# Determining if $973$ is prime

Without a calculator, determine if $973$ is prime or not

I was given this question to solve. I know $973$ is not prime. I was told a strategy to solve whether a number is prime or not is to test all the numbers less than the square root of $973$

So I would have to test till $32$

and i find $1,7,139$ and $973$ are factors of this number. Basically, what I want to find out is are there any other strategies to solve this question? then i wouldn't have to check till 1-32 to see if any of the numbers are factors.

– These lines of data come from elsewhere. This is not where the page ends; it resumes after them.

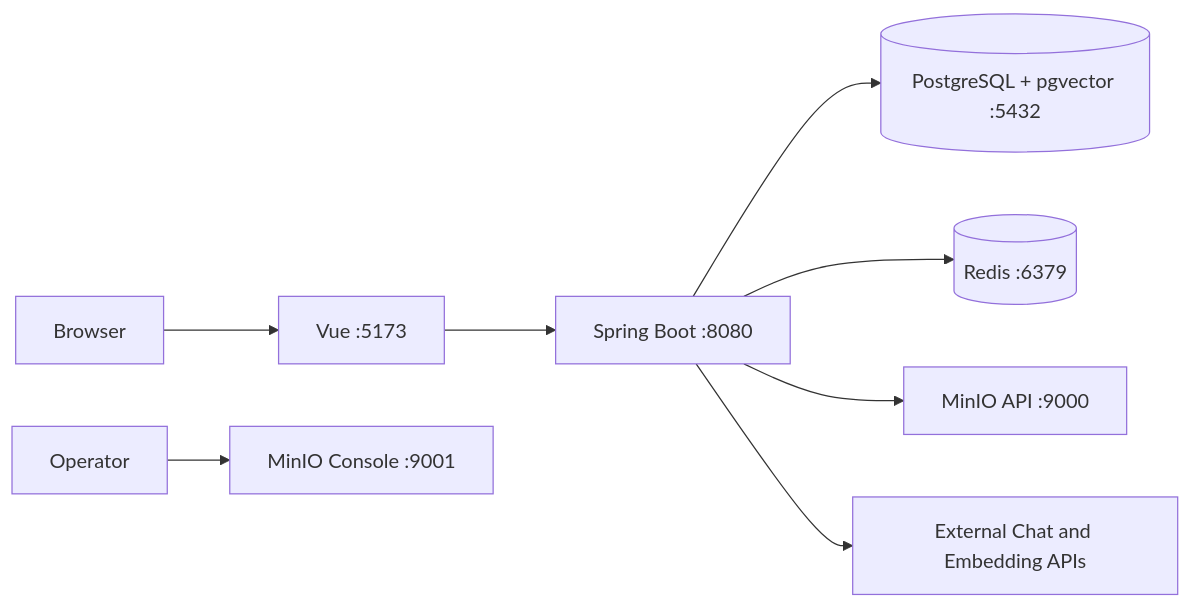
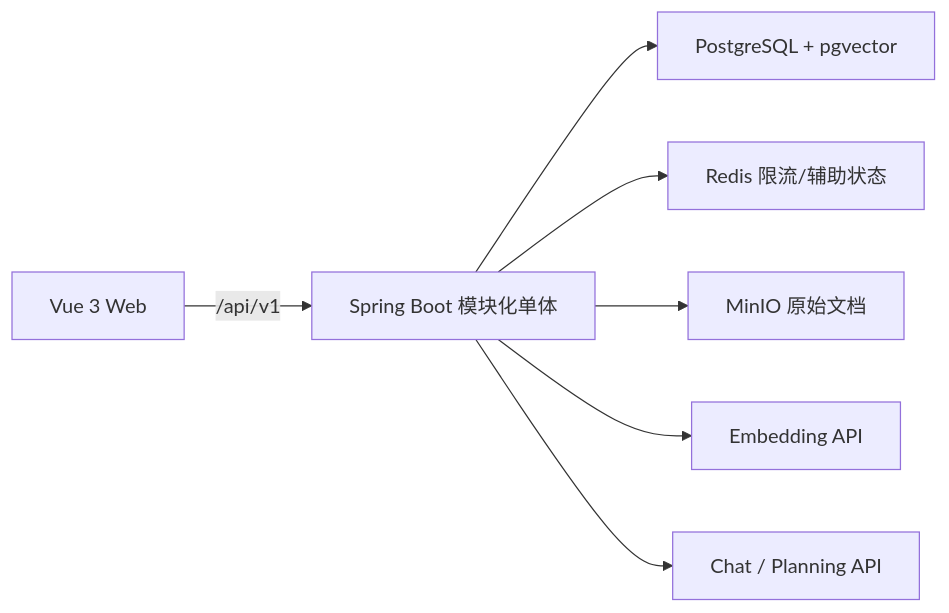
One commit to BangShou1st/ai-collab changed the first of 4 diagrams in docs/architecture.md. Above: the diagram before and after it, drawn with Mermaid. The commit also changed other lines of this file and 18 other files, not shown here.

````diff
--- a/docs/architecture.md
+++ b/docs/architecture.md
@@ -600,10 +17,9 @@
 ```mermaid
 flowchart LR
-    Browser --> VUE[Vue :5173]
-    VUE --> BOOT[Spring Boot :8080]
-    BOOT --> PG[(PostgreSQL + pgvector :5432)]
-    BOOT --> REDIS[(Redis :6379)]
-    BOOT --> MINIO[MinIO API :9000]
-    Operator --> CONSOLE[MinIO Console :9001]
-    BOOT --> MODEL[External Chat and Embedding APIs]
+    Browser["Vue 3 Web"] -->|"/api/v1"| Backend["Spring Boot 模块化单体"]
+    Backend --> PG["PostgreSQL + pgvector"]
+    Backend --> Redis["Redis 限流/辅助状态"]
+    Backend --> MinIO["MinIO 原始文档"]
+    Backend --> Embed["Embedding API"]
+    Backend --> Chat["Chat / Planning API"]
 ```
````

• It suffices to try primes below $\sqrt n$, so here you need only test $2,3,5,7$ and the fourth test already succeeds. If $n$ were prime, you'd only go on testing $11,13,17,19,23,29,31$, so only $11$ instead of $32$ trial divisions ... – Hagen von Eitzen Oct 25 '15 at 21:06
• Do you know the Erathostene's sieve? – Emilio Novati Oct 25 '15 at 21:10
• And since the non divisibilities by 2, 3 and 5 are trivial, you are left with checking the divisibility by 7, which reduces successively to testing 973, 273 (take 700 away), 63 (take 210 away), bingo (table of 7). – Did Oct 25 '15 at 21:25
• One should test all of the primes less than or equal to the square root of the number. Otherwise we would wrongly conclude, e.g., that $9$ is prime. – Travis Oct 25 '15 at 21:38
• @EmilioNovati, if i had to guess Erathostene's sieve would go hand in hand with hagenvoneitzen point – mika Oct 25 '15 at 23:54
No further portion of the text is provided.